Joan Fontaine and Laurence Olivier are great in the leads – especially Fontaine (Hitchcock sure did like his leading ladies, didn’t he?) Meanwhile, Judith Anderson is great as Mrs. Danvers, the head housekeeper. She’s completely over the top in a way I’ve never seen before… She’s over the top understated. It’s fascinating to watch. If you ever wondered how an actor could do so much by doing so little, Anderson is doing it here.
Why I’m writing about Creed is going to take a while to explain. I’ll do my best to make sense of it all.
It all started when I was editing the Green Lantern movie review post. I was fixing a grammatical error when I noticed this:
Lemme zoom in for ya.
I thought, “Holy potato balls!” and nearly did a spit take all over my monitor. The fragment, “with arms wide open” was a line from the Creed song of the same name, but as soon as I think Creed, I remember their up tempo hit, “Higher.”
This reference hadn’t been relevant for over ten years when the post was originally published, and now, it seemed even more ridiculous. I made the decision to delete it, but I didn’t – I never shall. I just kept looking at it and thinking.
Everyone here at CreativeJamie.com was saddened to learn that Harold Ramis had passed away after a battle with a rare illness. We loved watching him on the screen (Ghostbusters, Stripes), but his directorial accomplishments (Groundhog Day, National Lampoon’s Vacation, Caddyshack) were just as notable. Whether in front of or behind the camera, Harold Ramis always gave us something to smile about. The world is surely poorer for this loss.
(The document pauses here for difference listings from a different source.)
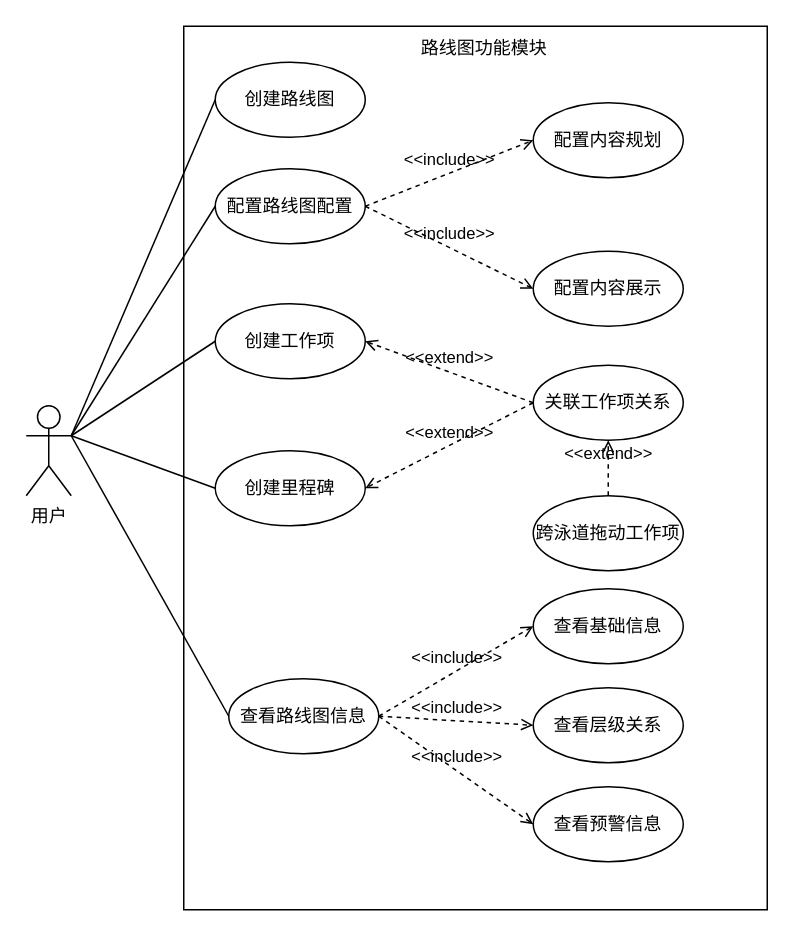
qf2020/drawio keeps this draw.io diagram as 路线图模块用例图.drawio. Above is the earlier version. Source tidied: cells renumbered, new cells numbered last; positions are measured from the earlier drawing's top-left corner, leaving out a move shared by most shapes. Both pictures are drawn from the tidied source at 150%, with x=0, y=0 at pixel (26, 26).
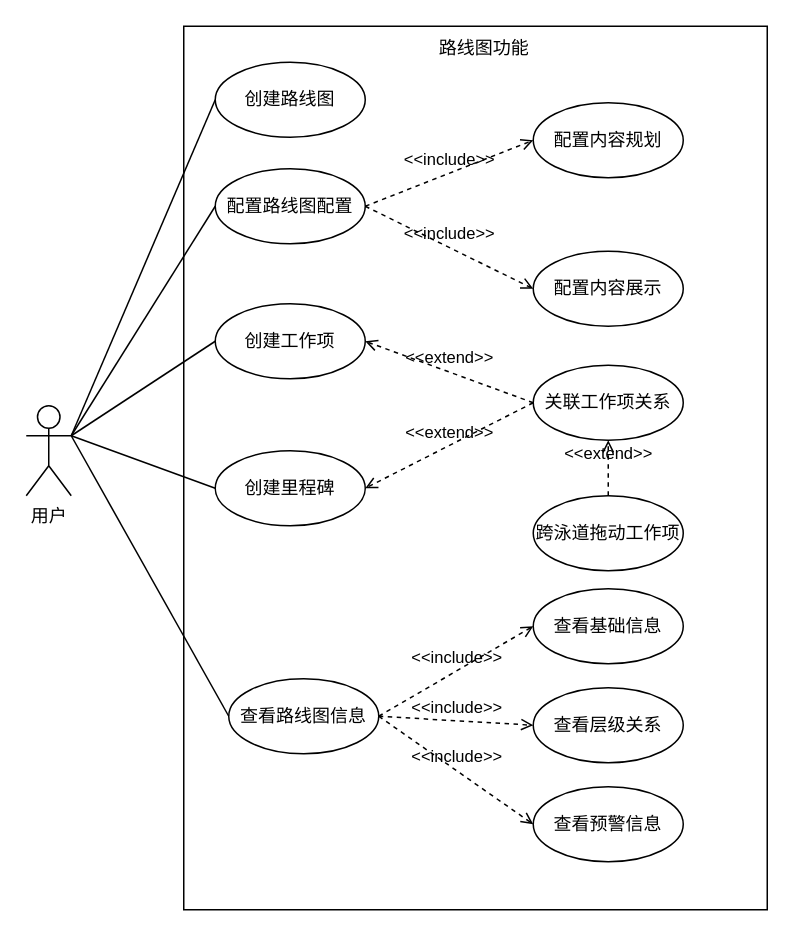
Above is the later version.

Commit message:
更新路线图模块用例图.drawio

What changed in the source:
```diff
@@
-    <mxCell id="4" value="路线图功能模块" style="text;html=1;align=center;verticalAlign=middle;whiteSpace=wrap;rounded=0;" parent="1" vertex="1">
+    <mxCell id="4" value="路线图功能" style="text;html=1;align=center;verticalAlign=middle;whiteSpace=wrap;rounded=0;" parent="1" vertex="1">
       <mxGeometry x="256" width="99" height="30" as="geometry" />
     </mxCell>
```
A few weeks ago, I dropped a quick movie review of Nebraska which stated that the film was so good, there wasn’t much else for me to say. That Awkward Moment is the antithesis of Nebraska; it sucks so bad, there’s just not much to talk about. Zac Efron, Miles Teller (who manages to not annoy me in the way a similar character did in I Give it a Year – which isn’t nearly as good as this movie, by the way – if that means anything) and Michael B. Jordan are all fine actors and funny dudes, but even quality performances can’t save a screenplay this bad. The movie is centered around three dudes talking, and men just don’t talk this way, nor would women fantasize they would, leaving me to wonder exactly who this movie is for. The story isn’t even by the numbers – that’s giving it too much credit. This story is watercolors bad. That’s how predictable it is; I got up and went to the bathroom and missed about 3 minutes because I knew I wouldn’t miss anything I couldn’t figure out in five seconds and I was RIGHT! No one can save this movie from itself.
But, I’ve seen worse movies, so let’s give That Awkward Moment a 4 out of 10 and be done with it. (The movie’s title reminds me of that old Drifters song “This Magic Moment,” which is currently stuck in my head, so I can thank them for that.)
Here’s where the wheels start to come off.
If you’ll check my Batman post, you’ll see that while I love the movie, I’m quick to admit that it’s not without fault and I’m not the world’s biggest Tim Burton fan. Batman Returns is chock full of Burtony goodness, and it’s to the film’s detriment – but, if ever there was a movie that was saved by performances, it’s this one. Read the rest of this entry